‘This has meant that home movers now account for just half of today’s housing market compared to a decade ago when it accounted for two-thirds of the market. This has a knock on affect for first time buyers as there will be fewer properties available for them also,’ he added.
In London, the average home mover price has grown by 56% since June 2012 to £561,032, the highest in the UK. The average home mover price in the capital is 41% or £163,579 higher than the South East at £397,452, which is the second most expensive. Northern Ireland has lowest average price of £165,404.
The average deposit put down by a home mover has increased by 40% in the past five years, from £68,663 in 2012 to £96,109 in 2017. Not surprisingly Londoners put down the largest deposit towards the purchase of their next home; £188,916 – four times higher than the average home mover deposit of £48,080 in Northern Ireland, the lowest.
According to Jeremy Duncombe, director of the Legal & General Mortgage Club, the research highlights the bottleneck effect that a lack of suitable and available housing is having on the whole of the housing market.
‘Rather than putting their houses up for sale, growing families are choosing to stay put and extend their homes until they find a property which suits their requirements.
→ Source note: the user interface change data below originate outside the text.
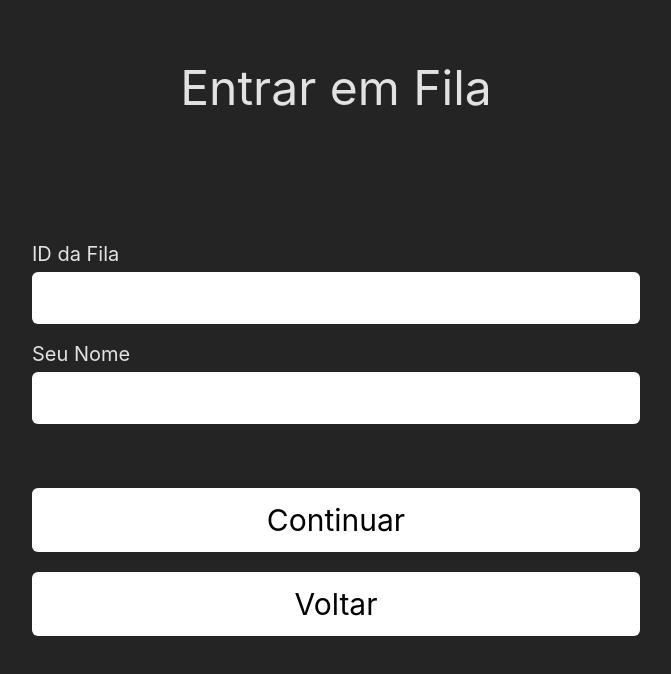
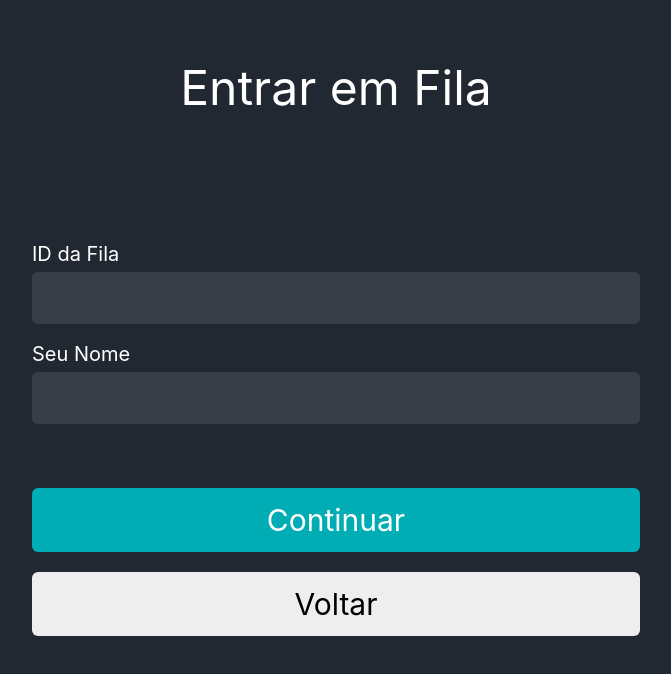
Before and after one commit to aknoss/me-fila, a React (Vite) app in the folder client/: page /join in a window 1280 px wide. Shown: the top 674 px of the page, without its empty margins (304-975 px from the left). Built offline with nearby package versions, Linux system fonts and the light colour scheme; no server answers.

Commit message:
feat: update color pallete

```diff
--- a/client/src/components/Button.tsx
+++ b/client/src/components/Button.tsx
@@ -3,12 +3,27 @@ import Spinner from "../assets/spinner.svg"
 
 type ButtonProps = React.ButtonHTMLAttributes<HTMLButtonElement> & {
   isLoading?: boolean
+  variant?: "primary" | "secondary"
 }
 
-export function Button({ isLoading, ...rest }: ButtonProps) {
+export function Button({
+  isLoading,
+  variant = "primary",
+  ...rest
+}: ButtonProps) {
+  const styles =
+    variant === "primary"
+      ? "bg-primary text-white hover:bg-primary/90 active:bg-primary/80"
+      : "bg-secondary text-black hover:bg-secondary/80 active:bg-secondary/70"
+
   if (isLoading) {
     return (
-      <div className="bg-white rounded-md h-16 flex items-center justify-center">
+      <div
+        className={clsx(
+          "rounded-md h-16 flex items-center justify-center",
+          styles
+        )}
+      >
         <img src={Spinner} width={36} />
       </div>
     )
@@ -17,8 +32,9 @@ export function Button({ isLoading, ...rest }: ButtonProps) {
   return (
     <button
       className={clsx(
-        "text-black text-center text-3xl cursor-pointer w-full",
-        "bg-white rounded-md hover:bg-gray-200 active:bg-gray-300 h-16 flex items-center justify-center"
+        "text-center text-3xl cursor-pointer w-full",
+        "rounded-md h-16 flex items-center justify-center",
+        styles
       )}
       {...rest}
     />
--- a/client/src/components/ButtonLink.tsx
+++ b/client/src/components/ButtonLink.tsx
@@ -3,12 +3,29 @@ import Spinner from "../assets/spinner.svg"
 import { Link } from "react-router"
 import type { LinkProps } from "react-router"
 
-type ButtonLinkProps = LinkProps & { isLoading?: boolean }
+type ButtonLinkProps = LinkProps & {
+  isLoading?: boolean
+  variant?: "primary" | "secondary"
+}
 
-export function ButtonLink({ isLoading, ...rest }: ButtonLinkProps) {
+export function ButtonLink({
+  isLoading,
+  variant = "primary",
+  ...rest
+}: ButtonLinkProps) {
+  const styles =
+    variant === "primary"
+      ? "bg-primary text-white hover:bg-primary/90 active:bg-primary/80"
+      : "bg-secondary text-black hover:bg-secondary/80 active:bg-secondary/70"
+
   if (isLoading) {
     return (
-      <div className="bg-white rounded-md h-16 flex items-center justify-center">
+      <div
+        className={clsx(
+          "rounded-md h-16 flex items-center justify-center",
+          styles
+        )}
+      >
         <img src={Spinner} width={36} />
       </div>
     )
@@ -17,8 +34,9 @@ export function ButtonLink({ isLoading, ...rest }: ButtonLinkProps) {
   return (
     <Link
       className={clsx(
-        "text-black text-center text-3xl cursor-pointer w-full",
-        "bg-white rounded-md hover:bg-gray-200 active:bg-gray-300 h-16 flex items-center justify-center"
+        "text-center text-3xl cursor-pointer w-full",
+        "rounded-md h-16 flex items-center justify-center",
+        styles
       )}
       {...rest}
     />
--- a/client/src/components/Input.tsx
+++ b/client/src/components/Input.tsx
@@ -14,7 +14,7 @@ export function Input({ label, isError, errorMessage, id, ...rest }: Props) {
       </label>
       <input
         id={id}
-        className="bg-white text-3xl text-black px-3 py-2 mt-1 rounded-md w-full"
+        className="bg-section text-3xl text-white px-3 py-2 mt-1 rounded-md w-full"
         {...rest}
       />
       {isError && errorMessage && (
--- a/client/src/index.css
+++ b/client/src/index.css
@@ -1,13 +1,20 @@
 @import "tailwindcss";
+
+@theme {
+  --color-background: #222831;
+  --color-section: #393e46;
+  --color-primary: #00adb5;
+  --color-secondary: #eeeeee;
+}
 
 :root {
   font-family: Inter, system-ui, Avenir, Helvetica, Arial, sans-serif;
   line-height: 1.5;
   font-weight: 400;
 
-  color-scheme: light dark;
-  color: rgba(255, 255, 255, 0.87);
-  background-color: #242424;
+  color-scheme: dark;
+  color: #ffffff;
+  background-color: var(--color-background);
 
   font-synthesis: none;
   text-rendering: optimizeLegibility;
--- a/client/src/pages/home.tsx
+++ b/client/src/pages/home.tsx
@@ -18,7 +18,9 @@ export function HomePage() {
       <h1 className="text-6xl">Me Fila</h1>
       <ButtonGroup>
         <ButtonLink to={ROUTES.JOIN}>Entrar em Fila</ButtonLink>
-        <ButtonLink to={ROUTES.HOST}>Criar Fila</ButtonLink>
+        <ButtonLink to={ROUTES.HOST} variant="secondary">
+          Criar Fila
+        </ButtonLink>
       </ButtonGroup>
     </Wrapper>
   )
--- a/client/src/pages/host/HostForm.tsx
+++ b/client/src/pages/host/HostForm.tsx
@@ -57,7 +57,9 @@ export function HostForm() {
           <Button type="submit" isLoading={isPending}>
             Continuar
           </Button>
-          <ButtonLink to={ROUTES.HOME}>Voltar</ButtonLink>
+          <ButtonLink to={ROUTES.HOME} variant="secondary">
+            Voltar
+          </ButtonLink>
           {isError && (
             <ErrorMessage>
               Algo deu errado. Por favor tente novamente
--- a/client/src/pages/host/HostSession.tsx
+++ b/client/src/pages/host/HostSession.tsx
@@ -16,15 +16,15 @@ const ROOM_REFETCH_INTERVAL = 3000
 export function HostSession() {
   const { accessToken, role, roomId, logout } = useAuth()
 
-  const { data: usersData, isError: isGetUsersError, refetch: refetchUsers } = useGetRoomUsersQuery(
-    roomId!,
-    accessToken!,
-    {
-      queryKey: [],
-      refetchInterval: ROOM_REFETCH_INTERVAL,
-      refetchIntervalInBackground: false,
-    }
-  )
+  const {
+    data: usersData,
+    isError: isGetUsersError,
+    refetch: refetchUsers,
+  } = useGetRoomUsersQuery(roomId!, accessToken!, {
+    queryKey: [],
+    refetchInterval: ROOM_REFETCH_INTERVAL,
+    refetchIntervalInBackground: false,
+  })
 
   const { mutate: removeUser } = useRemoveUserFromRoomMutation({
     onSuccess: () => refetchUsers(),
@@ -56,7 +56,11 @@ export function HostSession() {
   return (
     <Wrapper>
       Id da fila: {roomId}
-      <Button onClick={handleDeleteQueue} isLoading={isDeleteRoomPending}>
+      <Button
+        onClick={handleDeleteQueue}
+        isLoading={isDeleteRoomPending}
+        variant="secondary"
+      >
         Deletar Fila
       </Button>
       {usersData ? (
@@ -64,7 +68,7 @@ export function HostSession() {
           usersData.data.users.map((item) => (
             <div
               key={item.id}
-              className="flex items-center justify-between w-64 bg-[#1a1a1a] px-4 rounded-lg"
+              className="flex items-center justify-between w-64 bg-section px-4 rounded-lg"
             >
               <p>{item.name}</p>
               <button
--- a/client/src/pages/join/JoinForm.tsx
+++ b/client/src/pages/join/JoinForm.tsx
@@ -92,7 +92,9 @@ export function JoinForm() {
           >
             Continuar
           </Button>
-          <ButtonLink to={ROUTES.HOME}>Voltar</ButtonLink>
+          <ButtonLink to={ROUTES.HOME} variant="secondary">
+            Voltar
+          </ButtonLink>
           {(createUserMutateIsError || joinRoomMutateIsError) && (
             <ErrorMessage>
               Algo deu errado. Por favor tente novamente
```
However, with thousands of other home owners making the same decision and remaining in or extending their current homes, that ideal property is unlikely to be up for sale anytime soon,’ he pointed out.
‘This scenario is stifling the housing market, leaving first time buyers with little in the way of choice to make their first step. The Government must address this bottleneck by incentivising fluidity in the market. A reduction in stamp duty for first or last time buyers is a good place to start, but we must not also forget the need for a long term solution to boost our housing supply and bridge the gap between supply and demand,’ he added.
The research reveals the ongoing struggles that many are facing, according to Richard Sexton, director of chartered surveyors e.surv. ‘With increasing house prices, living costs and inflation, many homeowners, whether a young family looking for more space or older generations looking to downsize, are deciding to stay put,’ he said.
‘This starts a domino effect. If home buyers feel unable to move up the ladder, this reduces the amount of housing stock available for first time buyers. Put simply, it prevents market growth. Although the market will not grind to a halt, as low interest rates and the willingness of banks to lend keep demand up, these figures should serve as a warning,’ he warned.
‘The Government must address our country’s lack of housing supply sooner rather than later, to allow more first time buyers to step onto the property ladder. This will give a much needed confidence boost to the housing market, give current home owners the assurance they need to move and ultimately, will keep the housing market fluid,’ he concluded.